-- GOAL OF THE EXERCISE --
Each line with the string "center" is to be copied from the records below.

-- SUPPLIED DATA --
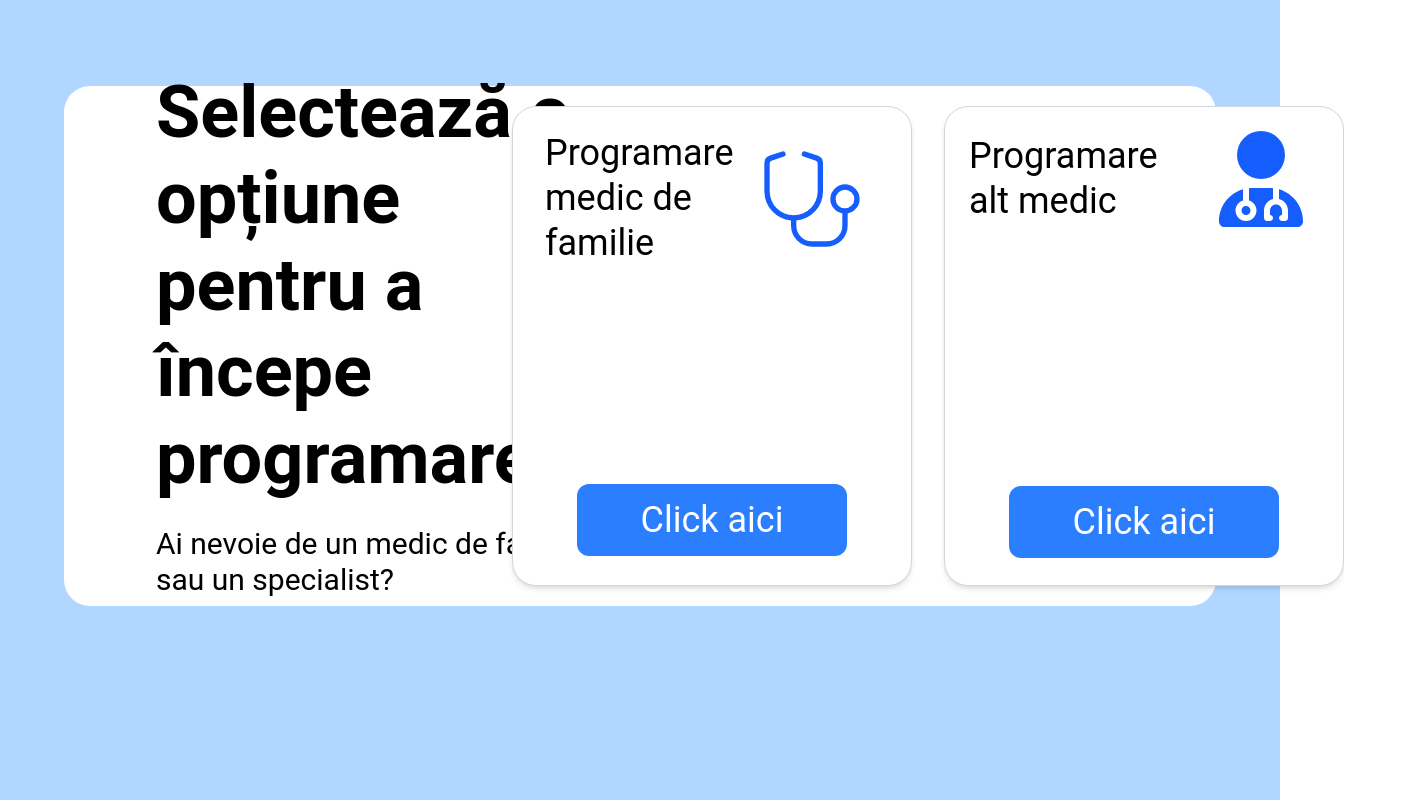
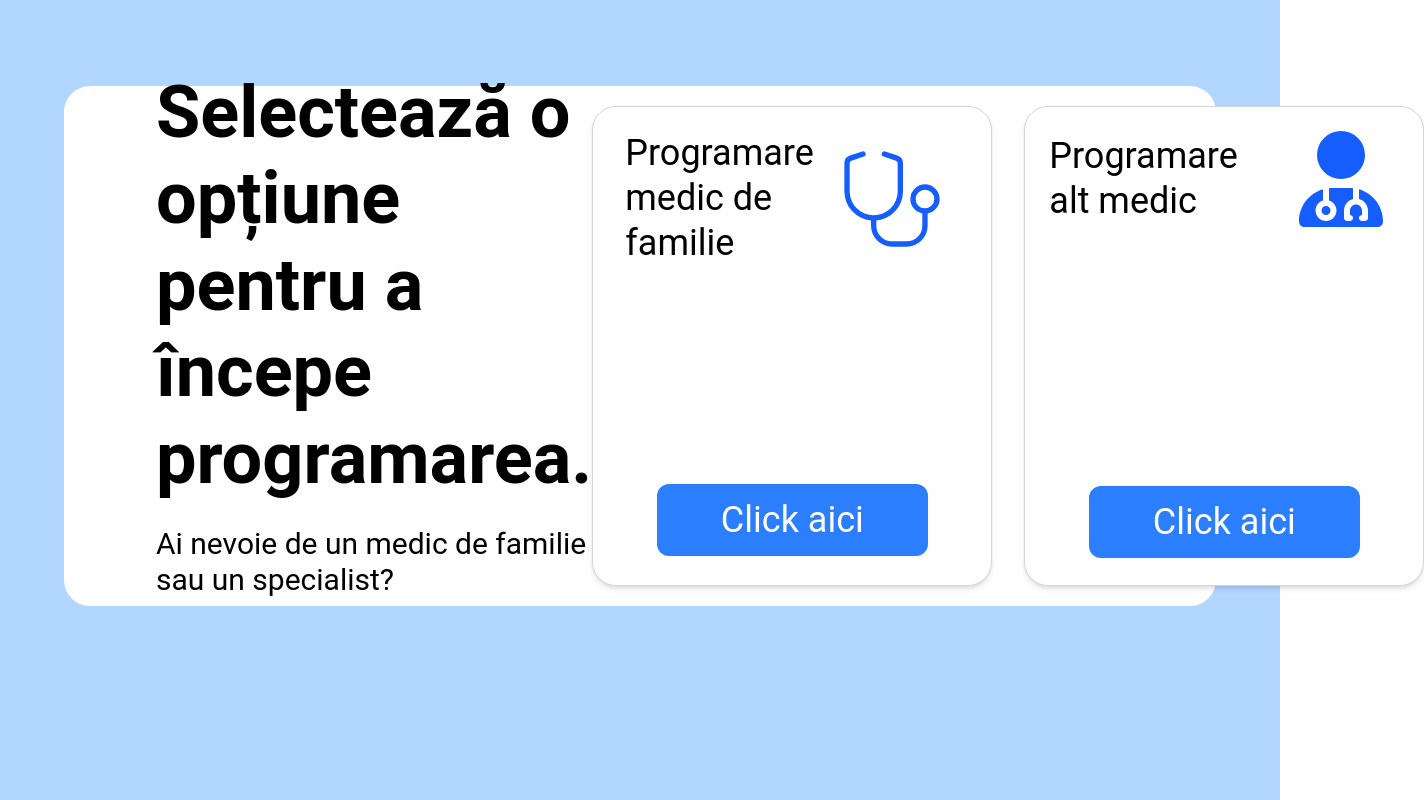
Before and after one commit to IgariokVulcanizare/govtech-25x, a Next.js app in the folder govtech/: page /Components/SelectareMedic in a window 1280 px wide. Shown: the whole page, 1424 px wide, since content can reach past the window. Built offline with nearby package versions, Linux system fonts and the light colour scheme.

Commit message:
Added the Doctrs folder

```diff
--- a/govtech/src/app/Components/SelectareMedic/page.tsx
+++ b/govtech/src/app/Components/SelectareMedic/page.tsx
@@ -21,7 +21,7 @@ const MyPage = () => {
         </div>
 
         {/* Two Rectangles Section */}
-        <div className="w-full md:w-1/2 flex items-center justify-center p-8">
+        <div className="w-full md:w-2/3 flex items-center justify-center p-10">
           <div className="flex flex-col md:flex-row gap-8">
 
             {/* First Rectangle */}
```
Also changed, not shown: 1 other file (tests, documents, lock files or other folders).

-- OUTPUT OF THE TASK --
-        <div className="w-full md:w-1/2 flex items-center justify-center p-8">
+        <div className="w-full md:w-2/3 flex items-center justify-center p-10">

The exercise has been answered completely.